So, I've seen a proliferation of articles recently that promise to educate wine novices to not come across as novices. Whether this is a good thing is debatable; wouldn't you want an expert to explain things to you if you didn't understand how they work? It's not always a great thing appearing more expert than you really are, as you miss out on lots of opportunities to educate yourself. Still, even worse is a when advice on how to appear expert is just plain wrong. One recommendation I see again and again that I just don't understand is that sniffing the cork of a newly-opened wine will make you look like a novice, as it tells you nothing about the wine inside.
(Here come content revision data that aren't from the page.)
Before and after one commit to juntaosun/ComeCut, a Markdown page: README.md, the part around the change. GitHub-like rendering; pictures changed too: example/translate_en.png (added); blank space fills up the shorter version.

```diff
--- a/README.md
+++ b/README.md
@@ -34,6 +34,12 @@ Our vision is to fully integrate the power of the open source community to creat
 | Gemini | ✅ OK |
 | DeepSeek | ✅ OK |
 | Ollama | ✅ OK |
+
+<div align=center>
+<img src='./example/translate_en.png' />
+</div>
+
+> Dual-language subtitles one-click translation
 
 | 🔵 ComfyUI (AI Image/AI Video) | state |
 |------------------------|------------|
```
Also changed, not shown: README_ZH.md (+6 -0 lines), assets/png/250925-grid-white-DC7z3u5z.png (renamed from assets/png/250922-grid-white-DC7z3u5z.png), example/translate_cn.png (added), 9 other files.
A quick search of Google shows 302 matches for the phrase "don't sniff the cork".
Sniffing a cork may tell you nothing about whether a wine is oxidized, or tannic, or whether it smells like cherries, or whether it's ready to drink, but it does tell you a lot about whether a wine is corky. I open thousands of bottles of wine each year, at tastings here and around the country, as well as in a more relaxed setting at the dinner table. I always sniff the cork, not because it's a guaranteed indicator of whether a wine is corky or not, but because it's a warning flag. Sure, it's possible that a wine whose cork is suspect might taste fine, but in my experience, at least 90% of the wines that taste corky have corks that smell corky. And, the more I open and taste wines, the more convinced I get that even if it isn't apparent at first, wines with suspiciously musty corks usually are flawed.
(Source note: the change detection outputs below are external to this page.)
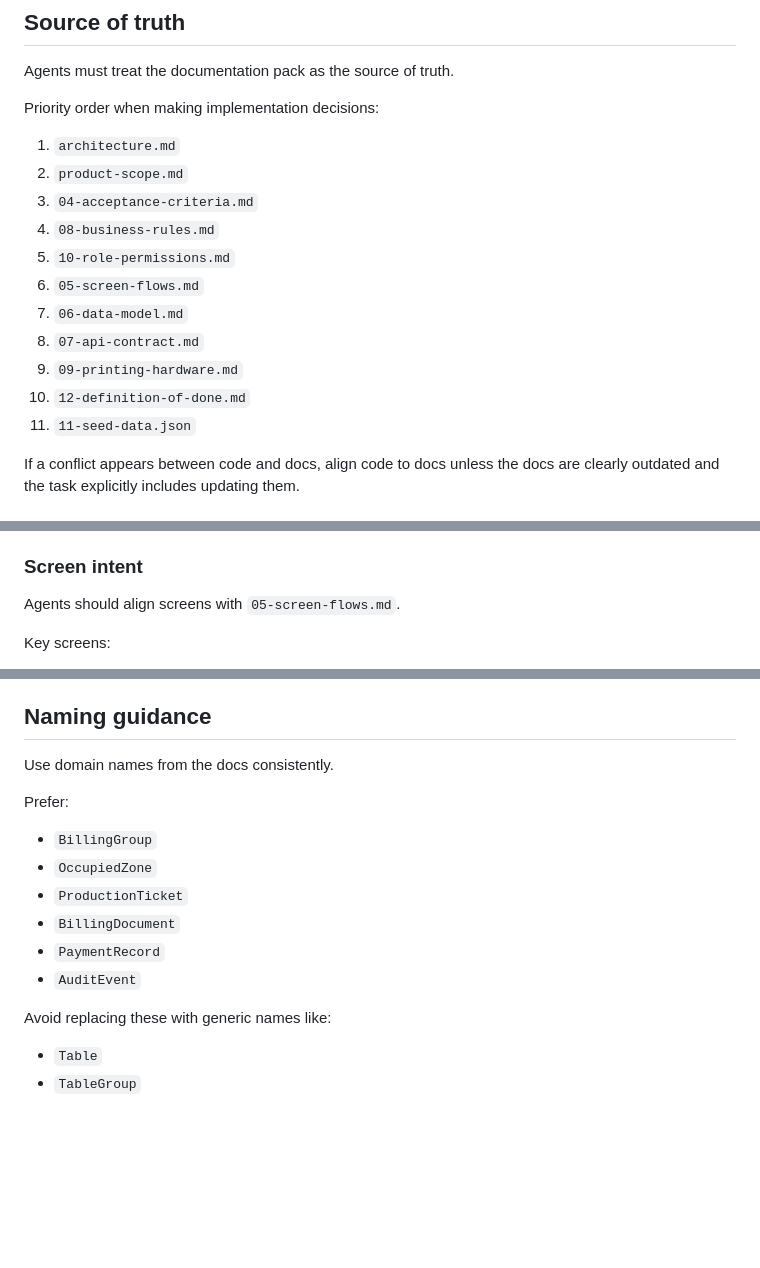
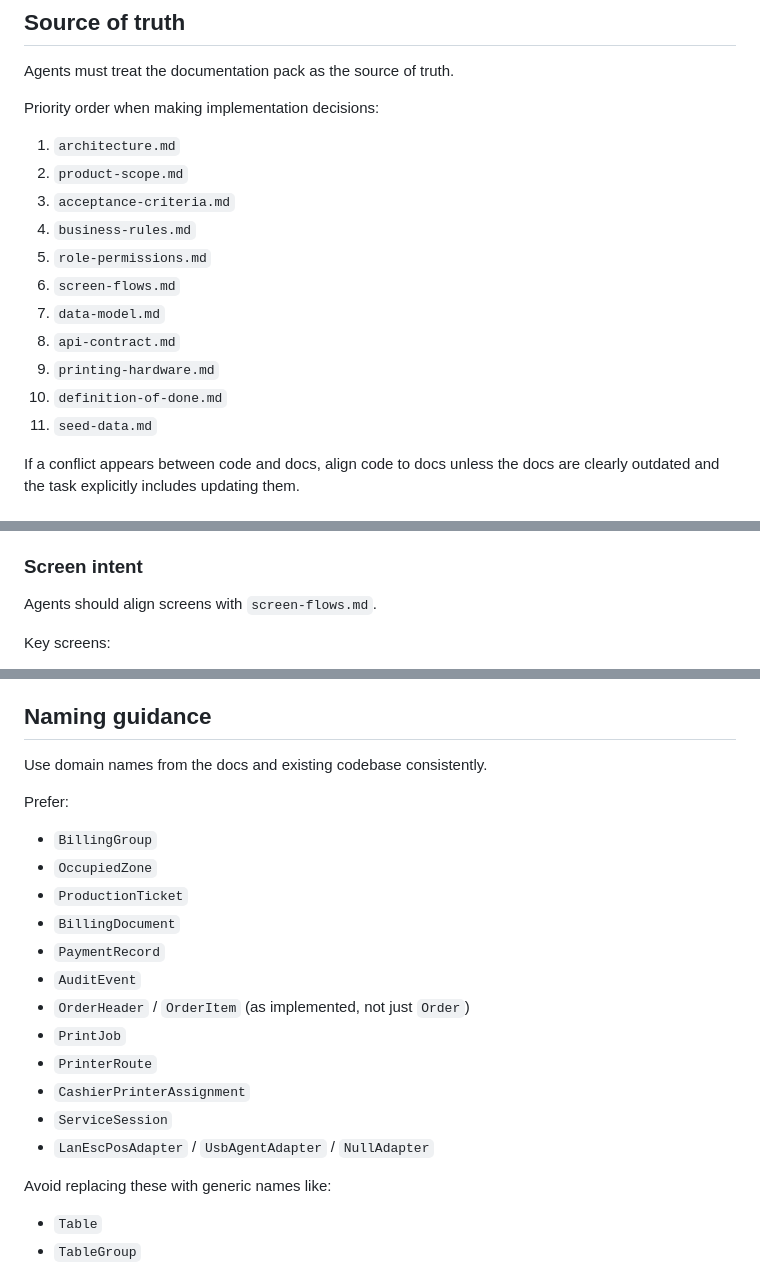
Before and after one commit to ricafett/serveo, a Markdown page: AGENTS.md, 3 parts joined by grey strips. Rendered like a GitHub page; blank space fills up the shorter version.

```diff
--- a/AGENTS.md
+++ b/AGENTS.md
@@ -31,15 +31,15 @@ Priority order when making implementation decisions:
 
 1. `architecture.md`
 2. `product-scope.md`
-3. `04-acceptance-criteria.md`
-4. `08-business-rules.md`
-5. `10-role-permissions.md`
-6. `05-screen-flows.md`
-7. `06-data-model.md`
-8. `07-api-contract.md`
-9. `09-printing-hardware.md`
-10. `12-definition-of-done.md`
-11. `11-seed-data.json`
+3. `acceptance-criteria.md`
+4. `business-rules.md`
+5. `role-permissions.md`
+6. `screen-flows.md`
+7. `data-model.md`
+8. `api-contract.md`
+9. `printing-hardware.md`
+10. `definition-of-done.md`
+11. `seed-data.md`
 
 If a conflict appears between code and docs, align code to docs unless the docs are clearly outdated and the task explicitly includes updating them.
 
@@ -140,7 +140,7 @@ Allowed focus:
 
 ### Screen intent
 
-Agents should align screens with `05-screen-flows.md`.
+Agents should align screens with `screen-flows.md`.
 
 Key screens:
 - Login / session entry
@@ -363,7 +416,7 @@ Agents should verify:
 
 ## Naming guidance
 
-Use domain names from the docs consistently.
+Use domain names from the docs and existing codebase consistently.
 
 Prefer:
 
@@ -373,6 +426,12 @@ Prefer:
 - `BillingDocument`
 - `PaymentRecord`
 - `AuditEvent`
+- `OrderHeader` / `OrderItem` (as implemented, not just `Order`)
+- `PrintJob`
+- `PrinterRoute`
+- `CashierPrinterAssignment`
+- `ServiceSession`
+- `LanEscPosAdapter` / `UsbAgentAdapter` / `NullAdapter`
 
 Avoid replacing these with generic names like:
 
```
Also changed, not shown: other parts of AGENTS.md (+98 -45 lines).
Another interesting factor is that most sound corks have an appealing smell, like a fainter version of a new oak barrel. Wines under those sweet-smelling corks are nearly always in good shape. You do get the (very) occasional false negative, where a cork smells fine but the bottle is slightly tainted. And, of course, there are plenty of flaws that have nothing to do with the cork (oxidation, reduction, and refermentation are probably the most common). So, it's not a foolproof test and everyone should taste as well as sniff a newly-opened bottle. But, I don't see what good it does consumers to be denied a fairly reliable indicator of when they should at least be suspicious their bottle of wine might be bad.
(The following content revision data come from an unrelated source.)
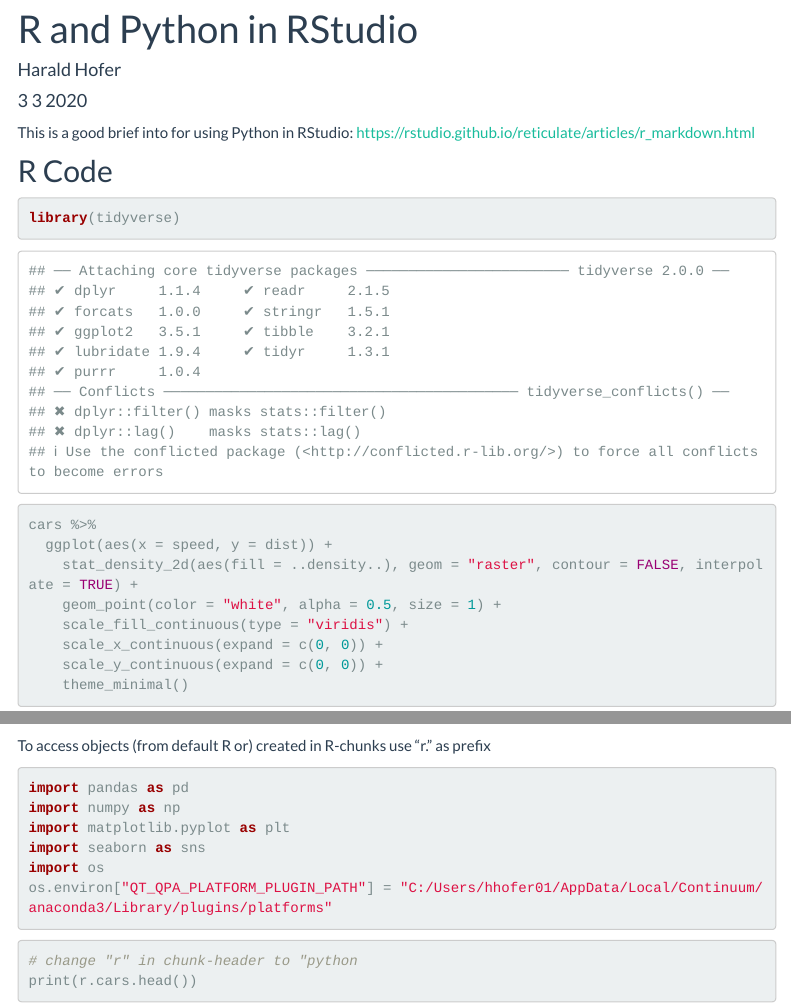
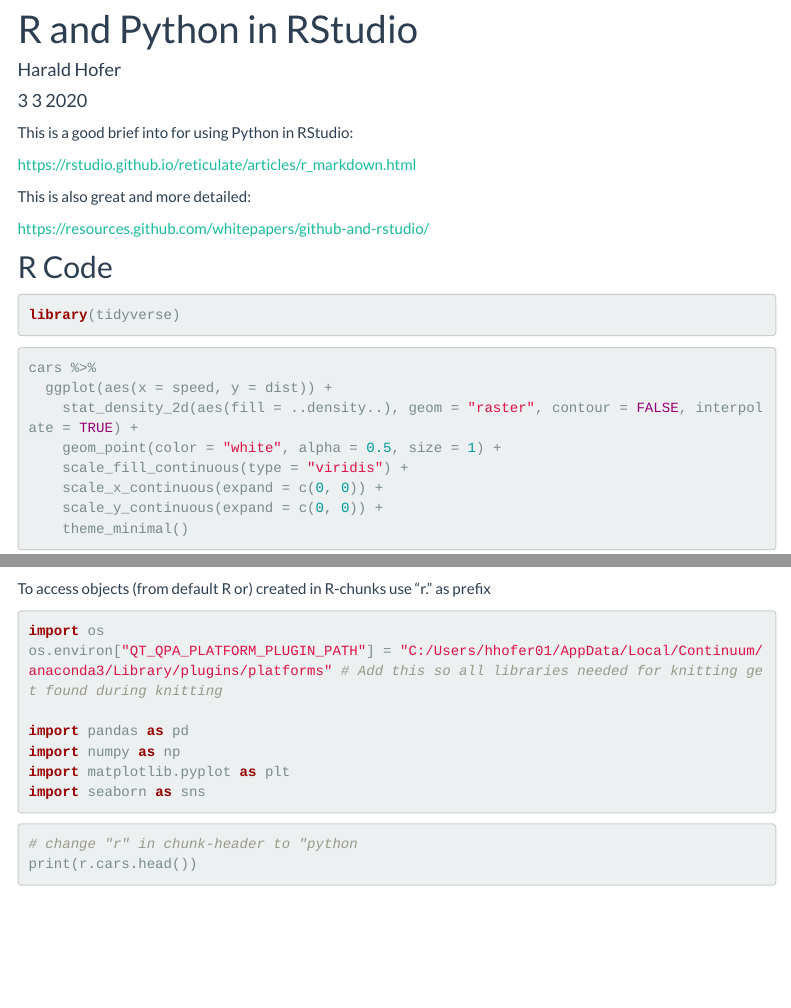
Before and after one commit to HaraldHofer/Workflow, an R Markdown document (Workflow_RandPythonInRstudio.Rmd): the page in a window 1100 px wide, from 90 px down, and a second part further down, joined at a grey line. Rendered offline with R 4.5, knitr and Pandoc, with nearby package versions; some code elsewhere in the file could not run offline; menus at the side of the page are left out.

Commit message:
Added resources for Python in RStudio

````diff
--- a/Workflow_RandPythonInRstudio.Rmd
+++ b/Workflow_RandPythonInRstudio.Rmd
@@ -11,14 +11,23 @@ knitr::opts_chunk$set(echo = TRUE)
 
 
 This is a good brief into for using Python in RStudio:
+
 https://rstudio.github.io/reticulate/articles/r_markdown.html
+
+
+This is also great and more detailed:
+
+https://resources.github.com/whitepapers/github-and-rstudio/
+
 
 
 ## R Code
 
+```{r message = FALSE, warning = FALSE}
+library(tidyverse)
+```
+
 ```{r}
-library(tidyverse)
-
 cars %>%
   ggplot(aes(x = speed, y = dist)) +
     stat_density_2d(aes(fill = ..density..), geom = "raster", contour = FALSE, interpolate = TRUE) +
@@ -43,12 +51,13 @@ use_python("C:/Users/hhofer01/AppData/Local/Continuum/anaconda3/")
 To access objects (from default R or) created in R-chunks use "r." as prefix
 
 ```{python}
+import os
+os.environ["QT_QPA_PLATFORM_PLUGIN_PATH"] = "C:/Users/hhofer01/AppData/Local/Continuum/anaconda3/Library/plugins/platforms" # Add this so all libraries needed for knitting get found during knitting
+
 import pandas as pd
 import numpy as np
 import matplotlib.pyplot as plt
 import seaborn as sns
-import os
-os.environ["QT_QPA_PLATFORM_PLUGIN_PATH"] = "C:/Users/hhofer01/AppData/Local/Continuum/anaconda3/Library/plugins/platforms"
 ```
 
 ```{python}
````
Also changed, not shown: Workflow_RandPythonInRstudio.Rmd (1 more changed lines), 6 other files.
Have any readers out there had experiences where people have looked down on you for investigating the cork? Or been fooled by a bottle (either with a nice bottle under a musty cork or a bad bottle under a sweet-smelling cork)? If so, please share.